One side of its platform has its back to the wall, the other wants its pound of flesh. One side is desperate for money, the other greedy for returns. One side is ruing the death of an easy business model, the other yearning for a market-beating asset class.
All around is the murky swamp of real estate.
In the middle sits SmartOwner, run by smarts and shrouded in secrecy. And working backwards to retrofit a legal structure into a business model.
No one can say with conviction what it really is. Is it a crowdfunding platform? Perhaps. Is it a fractional ownership platform? Maybe. Is it a real estate broker? You could say that. Is it an investment platform? Definitely.
A question is posed to Vikram Chari, SmartOwner’s co-founder and chairman, “Do you see yourself as a broker or a financier?”
A bit of both, he says.
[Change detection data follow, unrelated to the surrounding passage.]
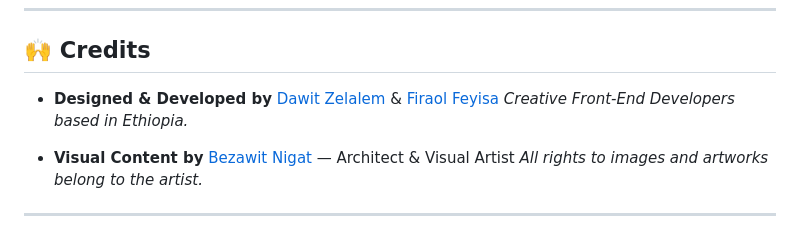
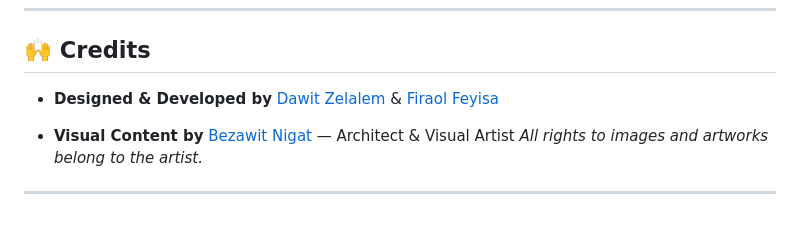
Before and after one commit to firaflash/Bezawit-Nigat, a Markdown page: README.md, the part around the change. Drawn GitHub-style.

```diff
--- a/README.md
+++ b/README.md
@@ -102,7 +102,7 @@
 
 * **Designed & Developed by**
   [Dawit Zelalem](https://github.com/Davebash) & [Firaol Feyisa](https://github.com/firaflash)
-  *Creative Front-End Developers based in Ethiopia.*
+
 
 * **Visual Content by**
   [Bezawit Nigat](#) — Architect & Visual Artist
```
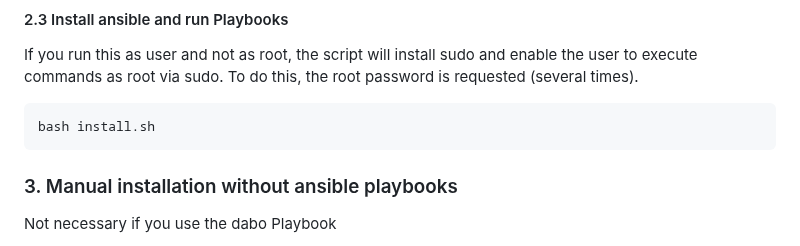
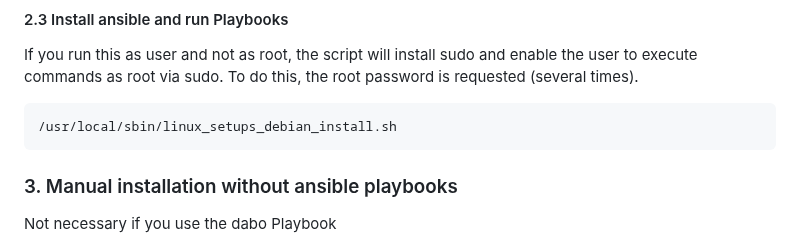
Before and after one commit to egabosh/dabo, a Markdown page: README.md, the part around the change. Drawn GitHub-style.

Commit message:
fix: install doc

````diff
--- a/README.md
+++ b/README.md
@@ -184,7 +184,7 @@ export PLAYBOOKS
 #### 2.3 Install ansible and run Playbooks
 If you run this as user and not as root, the script will install sudo and enable the user to execute commands as root via sudo. To do this, the root password is requested (several times).
 ```
-bash install.sh
+/usr/local/sbin/linux_setups_debian_install.sh
 ```
 
 ### 3. Manual installation without ansible playbooks
````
After trying his hand at investing in real estate in the US, Chari moved to India after being nudged by some friends. And like most returnees, he started investing in early-stage real estate projects, called “pre-launch” in real estate parlance. In the realm of real estate speculators, buying and selling pre-launch properties before the developer sold the units to buyers. When the developer found an end buyer for the units, Chari made money for his customers by selling the stake in the company and the units that were blocked against the investment.
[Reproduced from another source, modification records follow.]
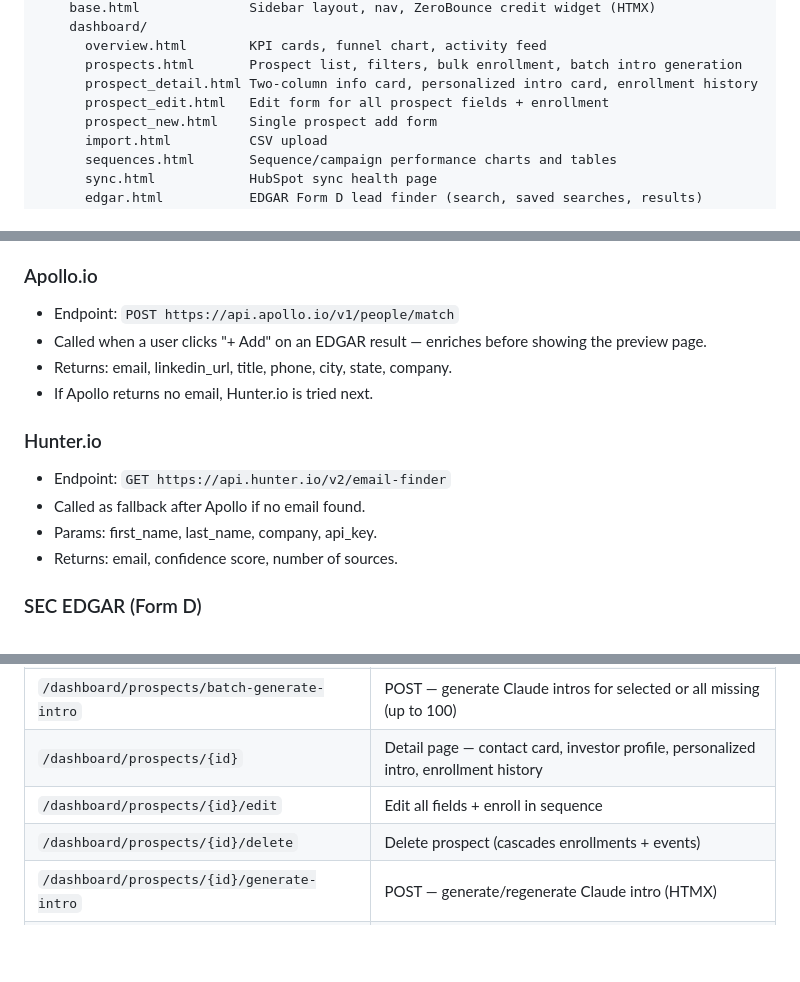
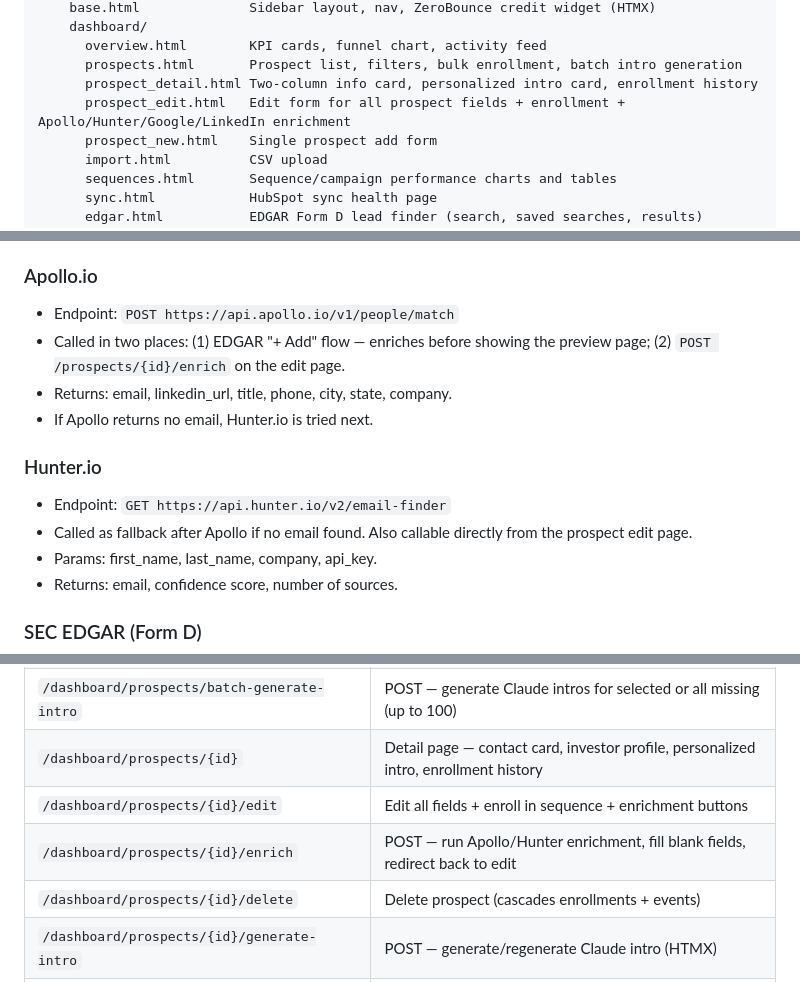
Before and after one commit to brian-refactor/wcp-outbound-platform, a Markdown page: CLAUDE.md, 3 parts joined by grey strips. Drawn GitHub-style; blank space fills up the shorter version.

```diff
--- a/CLAUDE.md
+++ b/CLAUDE.md
@@ -178,7 +178,7 @@ app/
       overview.html        KPI cards, funnel chart, activity feed
       prospects.html       Prospect list, filters, bulk enrollment, batch intro generation
       prospect_detail.html Two-column info card, personalized intro card, enrollment history
-      prospect_edit.html   Edit form for all prospect fields + enrollment
+      prospect_edit.html   Edit form for all prospect fields + enrollment + Apollo/Hunter/Google/LinkedIn enrichment
       prospect_new.html    Single prospect add form
       import.html          CSV upload
       sequences.html       Sequence/campaign performance charts and tables
@@ -248,13 +248,13 @@ id, name, params (JSON string of EDGAR search params: keywords/state/start_date/
 
 ### Apollo.io
 - Endpoint: `POST https://api.apollo.io/v1/people/match`
-- Called when a user clicks "+ Add" on an EDGAR result — enriches before showing the preview page.
+- Called in two places: (1) EDGAR "+ Add" flow — enriches before showing the preview page; (2) `POST /prospects/{id}/enrich` on the edit page.
 - Returns: email, linkedin_url, title, phone, city, state, company.
 - If Apollo returns no email, Hunter.io is tried next.
 
 ### Hunter.io
 - Endpoint: `GET https://api.hunter.io/v2/email-finder`
-- Called as fallback after Apollo if no email found.
+- Called as fallback after Apollo if no email found. Also callable directly from the prospect edit page.
 - Params: first_name, last_name, company, api_key.
 - Returns: email, confidence score, number of sources.
 
@@ -294,7 +294,8 @@ id, name, params (JSON string of EDGAR search params: keywords/state/start_date/
 | `/dashboard/prospects/bulk-enroll` | POST — bulk enroll selected prospects (skips already-active duplicates) |
 | `/dashboard/prospects/batch-generate-intro` | POST — generate Claude intros for selected or all missing (up to 100) |
 | `/dashboard/prospects/{id}` | Detail page — contact card, investor profile, personalized intro, enrollment history |
-| `/dashboard/prospects/{id}/edit` | Edit all fields + enroll in sequence |
+| `/dashboard/prospects/{id}/edit` | Edit all fields + enroll in sequence + enrichment buttons |
+| `/dashboard/prospects/{id}/enrich` | POST — run Apollo/Hunter enrichment, fill blank fields, redirect back to edit |
 | `/dashboard/prospects/{id}/delete` | Delete prospect (cascades enrollments + events) |
 | `/dashboard/prospects/{id}/generate-intro` | POST — generate/regenerate Claude intro (HTMX) |
 | `/dashboard/sequences` | Campaign performance charts and table |
```
Also changed, not shown: README.md (+6 -4 lines).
“It’s practically a real estate broker who’s setting up an AIF (Alternative Investment Fund) to get the best deals,” says Vivek Mimani, partner at law firm Khaitan & Co.
According to a progress report of the company reviewed by The Ken, out of the 18 projects SmartOwner has funded, the company has given a return of 20-31% return on investment per annum since 2012. This is closer to returns offered on equity share of some of the top public companies.
“It sounds like these guys have already done something and now they are trying to put together the legal route to do this,” says Roshan D’Silva founder and CEO of holiday home rental portal Tripvillas, when asked about the company’s move to set up its own private equity fund i.e. AIF.
Perhaps it’s time to understand what exactly it is that SmartOwner does.
India’s real estate boom in the 2000s turned property into a commodity. Before the government reformed the sector with a new set of fairly stringent laws, residential property development was largely opaque and rested on the easy model of developers “launching” new projects, collecting money from buyers, then using some of it to start constructing what they promised, and diverting a lot to other projects.